#### Supplied material:
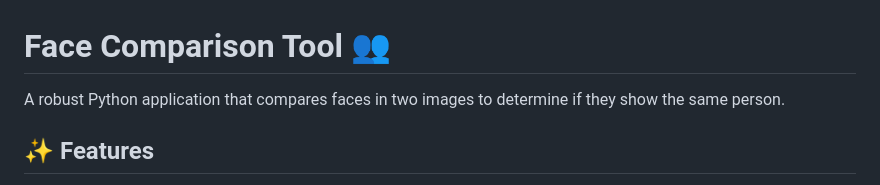
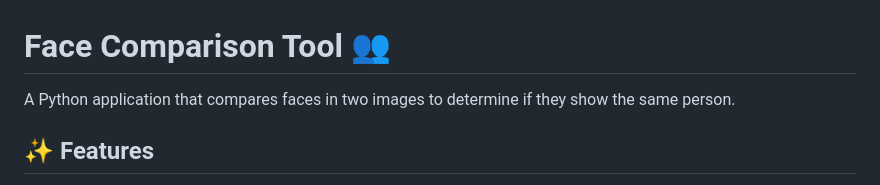
Before and after one commit to nava-spencermarks/photo_comp, a Markdown page: README.md, the part around the change. Rendered like a GitHub page.

```diff
--- a/README.md
+++ b/README.md
@@ -1,6 +1,6 @@
 # Face Comparison Tool 👥
 
-A robust Python application that compares faces in two images to determine if they show the same person.
+A   Python application that compares faces in two images to determine if they show the same person.
 
 ## ✨ Features
 
```
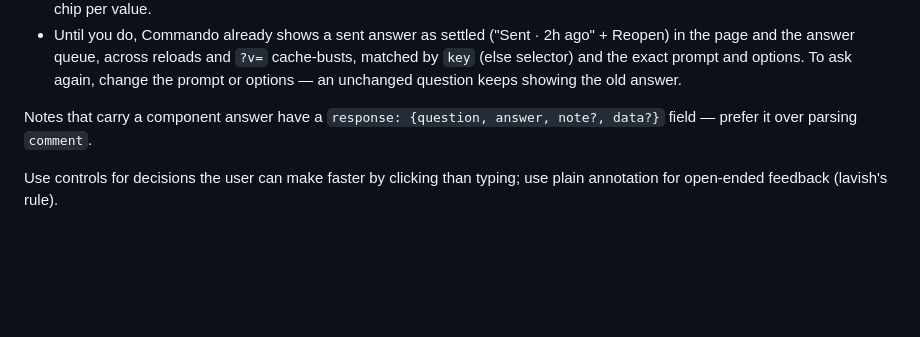
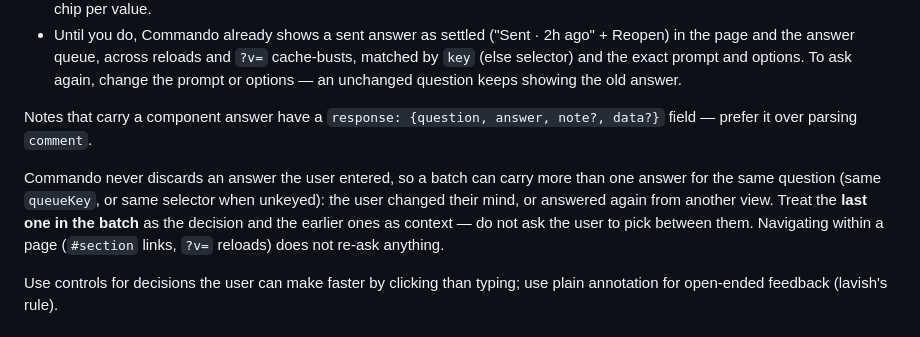
Before and after one commit to laeijebor/commando, a Markdown page: skills/redline/SKILL.md, the part around the change. Rendered like a GitHub page; blank space fills up the shorter version.

Commit message:
docs: tell agents the last of repeated answers is the decision

```diff
--- a/skills/redline/SKILL.md
+++ b/skills/redline/SKILL.md
@@ -261,6 +261,13 @@ Discipline the agent must know:
 Notes that carry a component answer have a `response: {question, answer,
 note?, data?}` field — prefer it over parsing `comment`.
 
+Commando never discards an answer the user entered, so a batch can carry more
+than one answer for the same question (same `queueKey`, or same selector when
+unkeyed): the user changed their mind, or answered again from another view.
+Treat the **last one in the batch** as the decision and the earlier ones as
+context — do not ask the user to pick between them. Navigating within a page
+(`#section` links, `?v=` reloads) does not re-ask anything.
+
 Use controls for decisions the user can make faster by clicking than typing;
 use plain annotation for open-ended feedback (lavish's rule).
 
```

#### Exercise description:
The answer must be every line of the data that holds the word "user".

#### Solution for this task:
+Commando never discards an answer the user entered, so a batch can carry more
+unkeyed): the user changed their mind, or answered again from another view.
+context — do not ask the user to pick between them. Navigating within a page
 Use controls for decisions the user can make faster by clicking than typing;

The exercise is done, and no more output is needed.